Premier Scott Moe speaks at a news conference in Warman March 12

A new Nurse Practitioner health clinic is scheduled to open in Martensville in mid-April, one of a series of intiatives aimed at improving access to primary health care in the region, according to Saskatchewan Premier Scott Moe.

The new clinic will be operated under the auspices of the Saskatchewan Health Authority (SHA), similar to a clinic in Warman which opened in August, 2023, as part of a provincial pilot program.

Health Minister Everett Hindley

At a news conference in Warman March 12, Moe and Saskatchewan Health Minister Everett Hindley announced several new initiatives to enhance and expand utilization of Nurse Practitioners throughout the health care system.

The province is creating 25 new Nurse Practitioner positions over the next year under the SHA, including in SHA clinics and as part of primary health care teams.

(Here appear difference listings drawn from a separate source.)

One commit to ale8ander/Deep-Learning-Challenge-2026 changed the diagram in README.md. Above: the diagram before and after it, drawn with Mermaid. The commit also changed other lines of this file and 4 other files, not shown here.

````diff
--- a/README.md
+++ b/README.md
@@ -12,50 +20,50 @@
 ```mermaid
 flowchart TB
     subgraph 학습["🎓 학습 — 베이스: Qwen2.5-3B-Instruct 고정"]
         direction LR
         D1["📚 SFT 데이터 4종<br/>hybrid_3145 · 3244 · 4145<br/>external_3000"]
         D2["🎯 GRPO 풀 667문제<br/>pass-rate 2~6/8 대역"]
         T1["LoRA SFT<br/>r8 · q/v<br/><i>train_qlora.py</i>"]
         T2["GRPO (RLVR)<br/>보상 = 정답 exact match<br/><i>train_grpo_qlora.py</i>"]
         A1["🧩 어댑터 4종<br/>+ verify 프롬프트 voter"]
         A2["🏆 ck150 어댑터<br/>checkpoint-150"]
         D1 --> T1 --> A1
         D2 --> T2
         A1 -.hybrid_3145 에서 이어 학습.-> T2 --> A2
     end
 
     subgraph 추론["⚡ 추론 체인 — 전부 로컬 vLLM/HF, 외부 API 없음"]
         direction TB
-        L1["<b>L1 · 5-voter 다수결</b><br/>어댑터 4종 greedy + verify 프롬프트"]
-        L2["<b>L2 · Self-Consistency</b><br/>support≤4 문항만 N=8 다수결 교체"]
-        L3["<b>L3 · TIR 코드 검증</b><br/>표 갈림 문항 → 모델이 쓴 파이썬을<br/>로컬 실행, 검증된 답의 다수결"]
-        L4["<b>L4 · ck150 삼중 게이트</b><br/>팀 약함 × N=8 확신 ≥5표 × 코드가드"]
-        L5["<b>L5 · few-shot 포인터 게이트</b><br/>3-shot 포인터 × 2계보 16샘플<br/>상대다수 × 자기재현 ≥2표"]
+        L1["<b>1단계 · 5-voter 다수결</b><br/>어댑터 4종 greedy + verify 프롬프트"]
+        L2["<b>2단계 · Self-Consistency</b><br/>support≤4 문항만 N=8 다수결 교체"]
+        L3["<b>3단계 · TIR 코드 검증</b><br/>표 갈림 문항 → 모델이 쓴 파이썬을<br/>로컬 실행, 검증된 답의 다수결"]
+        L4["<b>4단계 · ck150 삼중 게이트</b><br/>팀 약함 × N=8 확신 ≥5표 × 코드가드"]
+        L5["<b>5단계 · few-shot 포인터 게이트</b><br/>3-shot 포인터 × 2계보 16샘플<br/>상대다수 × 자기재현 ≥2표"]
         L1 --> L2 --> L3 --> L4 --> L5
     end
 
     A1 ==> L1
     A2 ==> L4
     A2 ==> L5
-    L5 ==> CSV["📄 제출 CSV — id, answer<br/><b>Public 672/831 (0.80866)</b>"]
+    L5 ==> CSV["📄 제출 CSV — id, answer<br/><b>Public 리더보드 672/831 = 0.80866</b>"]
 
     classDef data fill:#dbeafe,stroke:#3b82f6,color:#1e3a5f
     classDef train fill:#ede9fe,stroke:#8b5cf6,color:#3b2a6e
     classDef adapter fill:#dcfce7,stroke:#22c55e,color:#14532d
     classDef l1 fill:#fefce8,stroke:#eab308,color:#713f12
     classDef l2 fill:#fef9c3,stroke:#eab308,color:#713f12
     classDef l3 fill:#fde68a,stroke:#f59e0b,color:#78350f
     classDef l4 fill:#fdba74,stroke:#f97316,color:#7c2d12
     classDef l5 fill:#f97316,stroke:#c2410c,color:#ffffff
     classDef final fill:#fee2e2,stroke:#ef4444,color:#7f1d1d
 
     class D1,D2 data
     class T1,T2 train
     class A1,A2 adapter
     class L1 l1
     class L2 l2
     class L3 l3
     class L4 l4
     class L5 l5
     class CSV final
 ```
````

“Access to primary health care is a high priority for our government,” said Moe. “By creating more opportunities for Nurse Practitioners throughout the health care system, we can improve access to primary health care services for Saskatchewan patients and their families.”

Martensville-Warman MLA Terry Jenson

Moe said the government is also looking to expand areas of service for Nurse Practitioners,  including in settings other than primary health care.

In addition, the province intends to establish publicly-funded, privately-operated independent Nurse Practitioner clinics in communities across the province.

Hindley said additional details of the initiatives, including the cost of the new independent clinics, will be outlined in the provincial budget later this month. He added the government is looking at opening two new independent clinics later this year.

“We will be working very closely with the Saskatchewan Association of Nurse Practitioners on what exactly the new model of clinics will look like,” said Hindley. “This new model will be different than the SHA clinics in Warman and Martensville. They will be independently operated but publicly funded. The goal is to expand accessibility to primary health care facilities for communities.”

Sask. Association of Nurse Practioners President Michelle O’Keefe

Michelle O’Keefe, President of the Saskatchewan Association of Nurse Practitioners, said the announcement will be welcomed by her members, because it opens up new opportunities for employment and training, while also increasing accessibility to a wider range of preventive health care services. She said the new independently-operated clinics will remove barriers to health care because patients will not have to pay out -of-pocket for Nurse Practitioner services.